Despite off-setting reviews from critics and audience members, The Nun opened in first place with just over $53 million, domestically, and $77.5 million overseas. The horror film, the fifth movie in New Line's The Conjuring franchise, set records as the second-highest opening weekend for the month of September of all time, situated just behind last year's It. It was also the largest opening weekend for any of the franchise's films, which kicked off in 2013 with The Conjuring.
With The Nun's worldwide opening weekend box office total of $131 million, The Conjuring series has earned over $1.333 billion. It has now surpassed recent record holder, the Alien series that earned $1.32 billion, not taking inflation into account.
The Conjuring films are not, however, the highest-grossing R-rated series to hit big screens. According to Forbes, The Matrix trilogy, Deadpool duo, and The Hangover series have all earned more than The Conjuring films, but that could change.
The Nun just opened, so it still has room to raise that record-breaking total. Horror films, traditionally, have a hard time holding over after opening weekend. But, movies like It are the exception. The Nun is suffering poor reviews, though, which could keep its legs from growing too much higher.
As for films that could battle those numbers, the Alien franchise has no new films in production, neither does other under-the-radar franchises. Resident Evil has stalled in creating new films. Saw and Paranormal Activity, despite having many, many films in their respective series, aren't even close to earning $1 billion. The most likely competitor is the It franchise. It: Chapter Two is currently filming. The first film earned over $700 million.
Outside of R-rated horror franchises, Jurassic Park currently holds the record with an impressive $4.935 billion. The Conjuring films aren't likely to ever reach that.
Though The Nun's demise is already written, thanks to those lousy reviews and even lousier CinemaScore, the huge opening weekend is good news for the horror genre. Clearly there's an audience there and many will be hoping studios continue to create unique and new stories moving forward.
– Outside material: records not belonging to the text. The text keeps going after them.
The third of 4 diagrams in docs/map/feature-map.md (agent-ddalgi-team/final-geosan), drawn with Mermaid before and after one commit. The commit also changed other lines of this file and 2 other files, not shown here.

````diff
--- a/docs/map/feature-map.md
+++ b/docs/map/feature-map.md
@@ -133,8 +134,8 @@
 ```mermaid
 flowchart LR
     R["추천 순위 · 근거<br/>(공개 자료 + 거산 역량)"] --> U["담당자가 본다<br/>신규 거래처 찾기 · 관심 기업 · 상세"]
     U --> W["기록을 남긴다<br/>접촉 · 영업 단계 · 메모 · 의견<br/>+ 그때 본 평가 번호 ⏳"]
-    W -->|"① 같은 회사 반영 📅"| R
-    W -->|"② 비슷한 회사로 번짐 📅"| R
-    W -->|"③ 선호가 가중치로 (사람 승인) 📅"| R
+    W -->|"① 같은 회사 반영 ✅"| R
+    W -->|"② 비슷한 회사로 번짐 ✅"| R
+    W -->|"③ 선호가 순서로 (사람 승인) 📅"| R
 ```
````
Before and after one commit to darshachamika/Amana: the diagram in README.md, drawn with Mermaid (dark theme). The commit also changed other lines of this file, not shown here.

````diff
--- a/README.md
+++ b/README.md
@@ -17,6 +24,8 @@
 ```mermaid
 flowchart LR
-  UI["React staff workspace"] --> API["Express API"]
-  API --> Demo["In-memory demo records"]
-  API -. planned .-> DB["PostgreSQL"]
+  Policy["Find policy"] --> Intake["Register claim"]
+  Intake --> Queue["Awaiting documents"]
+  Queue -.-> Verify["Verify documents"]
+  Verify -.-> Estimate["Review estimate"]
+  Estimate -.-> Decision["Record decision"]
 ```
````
The next horror film to hope for the gold is David Gordon Green's Halloween, starring Jamie Lee Curtis. The film, which picks up after the original Halloween 2, earned rave reviews after its worldwide premiere at the Toronto International Film Festival.